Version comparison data
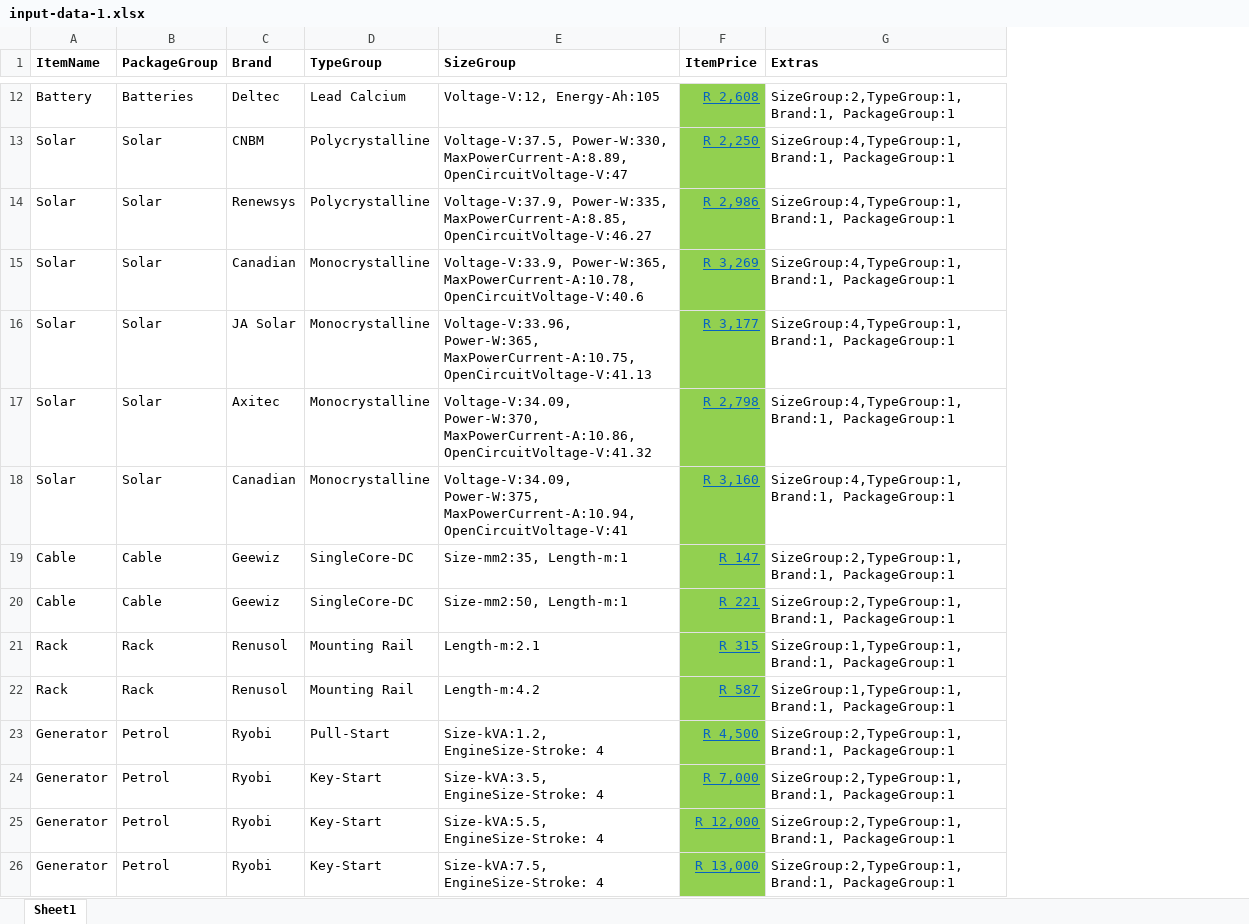
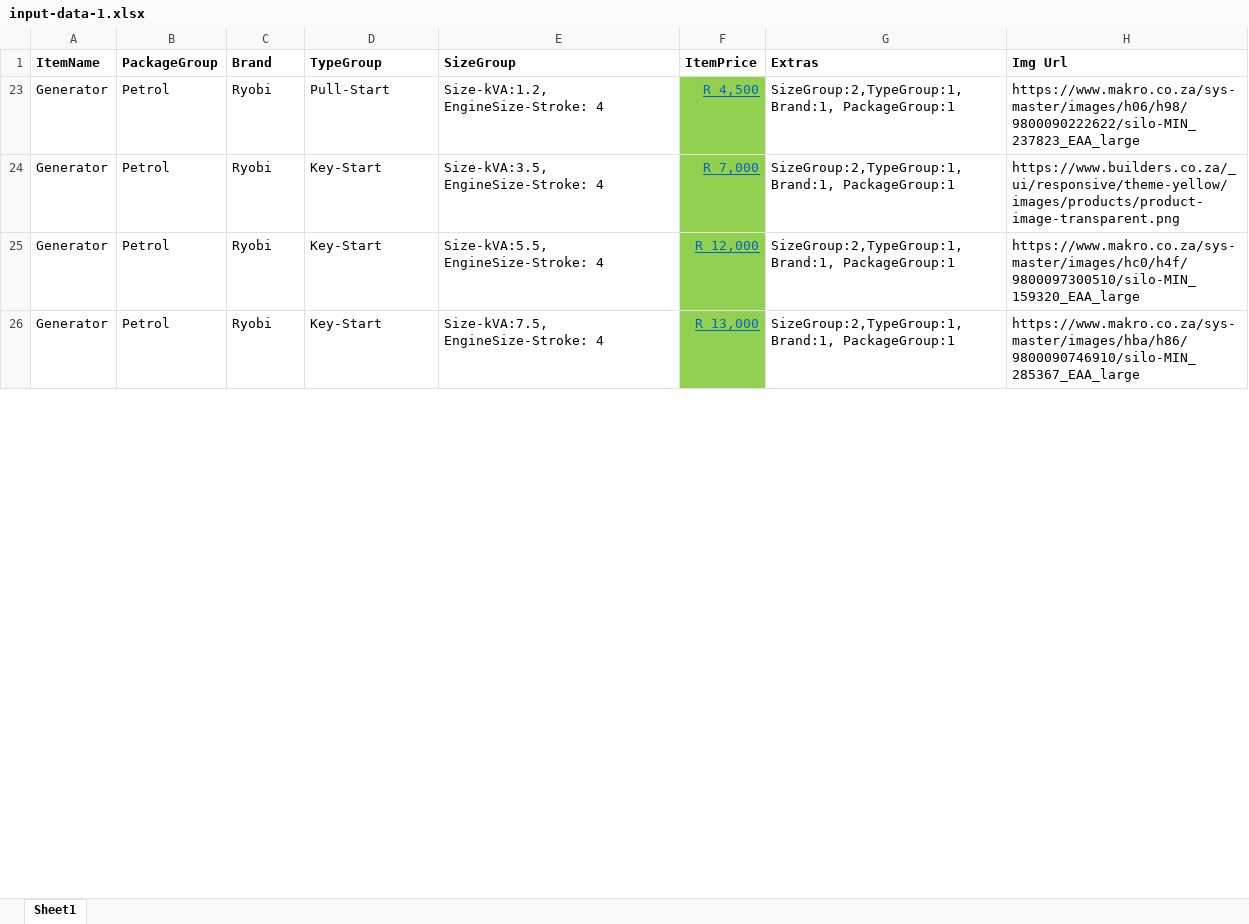
Before and after one commit to sipho-mancam/novapower, an Excel workbook: input-data-1.xlsx, sheet Sheet1, drawn as a sheet; only a part is shown, gaps mark what is left out; values as stored, in another font and other column widths than the file's, no borders; removed rows and columns are numbered as before the commit, all else as after; the diff covers the shown part only; the diff names each change by its address in the sheet, - before the commit and + after, or states it on an @@ line.

```diff
--- a/input-data-1.xlsx (sheet Sheet1)
+++ b/input-data-1.xlsx (sheet Sheet1)
+column H (Img Url), rows 23-26: https://www.makro.co.za/sys-master/images/h06/h98/9800090222622/silo-MIN_237823_EAA_large | https://www.builders.co.za/_ui/responsive/theme-yellow/images/products/product-image-transparent.png | https://www.makro.co.za/sys-master/images/hc0/h4f/9800097300510/silo-MIN_159320_EAA_large | https://www.makro.co.za/sys-master/images/hba/h86/9800090746910/silo-MIN_285367_EAA_large
@@ row 12 hidden: Battery | Batteries | Deltec | Lead Calcium | Voltage-V:12, Energy-Ah:105 | R 2,608 | SizeGroup:2,TypeGroup:1, Brand:1, PackageGroup:1 @@
@@ row 13 hidden: Solar | Solar | CNBM | Polycrystalline | Voltage-V:37.5, Power-W:330, MaxPowerCurrent-A:8.89, OpenCircuitVoltage-V:47 | R 2,250 | SizeGroup:4,TypeGroup:1, Brand:1, PackageGroup:1 @@
@@ row 14 hidden: Solar | Solar | Renewsys | Polycrystalline | Voltage-V:37.9, Power-W:335, MaxPowerCurrent-A:8.85, OpenCircuitVoltage-V:46.27 | R 2,986 | SizeGroup:4,TypeGroup:1, Brand:1, PackageGroup:1 @@
@@ row 15 hidden: Solar | Solar | Canadian | Monocrystalline | Voltage-V:33.9, Power-W:365, MaxPowerCurrent-A:10.78, OpenCircuitVoltage-V:40.6 | R 3,269 | SizeGroup:4,TypeGroup:1, Brand:1, PackageGroup:1 @@
@@ row 16 hidden: Solar | Solar | JA Solar | Monocrystalline | Voltage-V:33.96, Power-W:365, MaxPowerCurrent-A:10.75, OpenCircuitVoltage-V:41.13 | R 3,177 | SizeGroup:4,TypeGroup:1, Brand:1, PackageGroup:1 @@
@@ row 17 hidden: Solar | Solar | Axitec | Monocrystalline | Voltage-V:34.09, Power-W:370, MaxPowerCurrent-A:10.86, OpenCircuitVoltage-V:41.32 | R 2,798 | SizeGroup:4,TypeGroup:1, Brand:1, PackageGroup:1 @@
@@ row 18 hidden: Solar | Solar | Canadian | Monocrystalline | Voltage-V:34.09, Power-W:375, MaxPowerCurrent-A:10.94, OpenCircuitVoltage-V:41 | R 3,160 | SizeGroup:4,TypeGroup:1, Brand:1, PackageGroup:1 @@
@@ row 19 hidden: Cable | Cable | Geewiz | SingleCore-DC | Size-mm2:35, Length-m:1 | R 147 | SizeGroup:2,TypeGroup:1, Brand:1, PackageGroup:1 @@
@@ row 20 hidden: Cable | Cable | Geewiz | SingleCore-DC | Size-mm2:50, Length-m:1 | R 221 | SizeGroup:2,TypeGroup:1, Brand:1, PackageGroup:1 @@
@@ row 21 hidden: Rack | Rack | Renusol | Mounting Rail | Length-m:2.1 | R 315 | SizeGroup:1,TypeGroup:1, Brand:1, PackageGroup:1 @@
@@ row 22 hidden: Rack | Rack | Renusol | Mounting Rail | Length-m:4.2 | R 587 | SizeGroup:1,TypeGroup:1, Brand:1, PackageGroup:1 @@
```
Also changed, not shown: 50 hidden or unhidden rows elsewhere in this sheet, 4 other files.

→ **Task statement**: Would you restate the records above word for word and exclude the pictures?

→ **Result**:
Before and after one commit to sipho-mancam/novapower, an Excel workbook: input-data-1.xlsx, sheet Sheet1, drawn as a sheet; only a part is shown, gaps mark what is left out; values as stored, in another font and other column widths than the file's, no borders; removed rows and columns are numbered as before the commit, all else as after; the diff covers the shown part only; the diff names each change by its address in the sheet, - before the commit and + after, or states it on an @@ line.

```diff
--- a/input-data-1.xlsx (sheet Sheet1)
+++ b/input-data-1.xlsx (sheet Sheet1)
+column H (Img Url), rows 23-26: https://www.makro.co.za/sys-master/images/h06/h98/9800090222622/silo-MIN_237823_EAA_large | https://www.builders.co.za/_ui/responsive/theme-yellow/images/products/product-image-transparent.png | https://www.makro.co.za/sys-master/images/hc0/h4f/9800097300510/silo-MIN_159320_EAA_large | https://www.makro.co.za/sys-master/images/hba/h86/9800090746910/silo-MIN_285367_EAA_large
@@ row 12 hidden: Battery | Batteries | Deltec | Lead Calcium | Voltage-V:12, Energy-Ah:105 | R 2,608 | SizeGroup:2,TypeGroup:1, Brand:1, PackageGroup:1 @@
@@ row 13 hidden: Solar | Solar | CNBM | Polycrystalline | Voltage-V:37.5, Power-W:330, MaxPowerCurrent-A:8.89, OpenCircuitVoltage-V:47 | R 2,250 | SizeGroup:4,TypeGroup:1, Brand:1, PackageGroup:1 @@
@@ row 14 hidden: Solar | Solar | Renewsys | Polycrystalline | Voltage-V:37.9, Power-W:335, MaxPowerCurrent-A:8.85, OpenCircuitVoltage-V:46.27 | R 2,986 | SizeGroup:4,TypeGroup:1, Brand:1, PackageGroup:1 @@
@@ row 15 hidden: Solar | Solar | Canadian | Monocrystalline | Voltage-V:33.9, Power-W:365, MaxPowerCurrent-A:10.78, OpenCircuitVoltage-V:40.6 | R 3,269 | SizeGroup:4,TypeGroup:1, Brand:1, PackageGroup:1 @@
@@ row 16 hidden: Solar | Solar | JA Solar | Monocrystalline | Voltage-V:33.96, Power-W:365, MaxPowerCurrent-A:10.75, OpenCircuitVoltage-V:41.13 | R 3,177 | SizeGroup:4,TypeGroup:1, Brand:1, PackageGroup:1 @@
@@ row 17 hidden: Solar | Solar | Axitec | Monocrystalline | Voltage-V:34.09, Power-W:370, MaxPowerCurrent-A:10.86, OpenCircuitVoltage-V:41.32 | R 2,798 | SizeGroup:4,TypeGroup:1, Brand:1, PackageGroup:1 @@
@@ row 18 hidden: Solar | Solar | Canadian | Monocrystalline | Voltage-V:34.09, Power-W:375, MaxPowerCurrent-A:10.94, OpenCircuitVoltage-V:41 | R 3,160 | SizeGroup:4,TypeGroup:1, Brand:1, PackageGroup:1 @@
@@ row 19 hidden: Cable | Cable | Geewiz | SingleCore-DC | Size-mm2:35, Length-m:1 | R 147 | SizeGroup:2,TypeGroup:1, Brand:1, PackageGroup:1 @@
@@ row 20 hidden: Cable | Cable | Geewiz | SingleCore-DC | Size-mm2:50, Length-m:1 | R 221 | SizeGroup:2,TypeGroup:1, Brand:1, PackageGroup:1 @@
@@ row 21 hidden: Rack | Rack | Renusol | Mounting Rail | Length-m:2.1 | R 315 | SizeGroup:1,TypeGroup:1, Brand:1, PackageGroup:1 @@
@@ row 22 hidden: Rack | Rack | Renusol | Mounting Rail | Length-m:4.2 | R 587 | SizeGroup:1,TypeGroup:1, Brand:1, PackageGroup:1 @@
```
Also changed, not shown: 50 hidden or unhidden rows elsewhere in this sheet, 4 other files.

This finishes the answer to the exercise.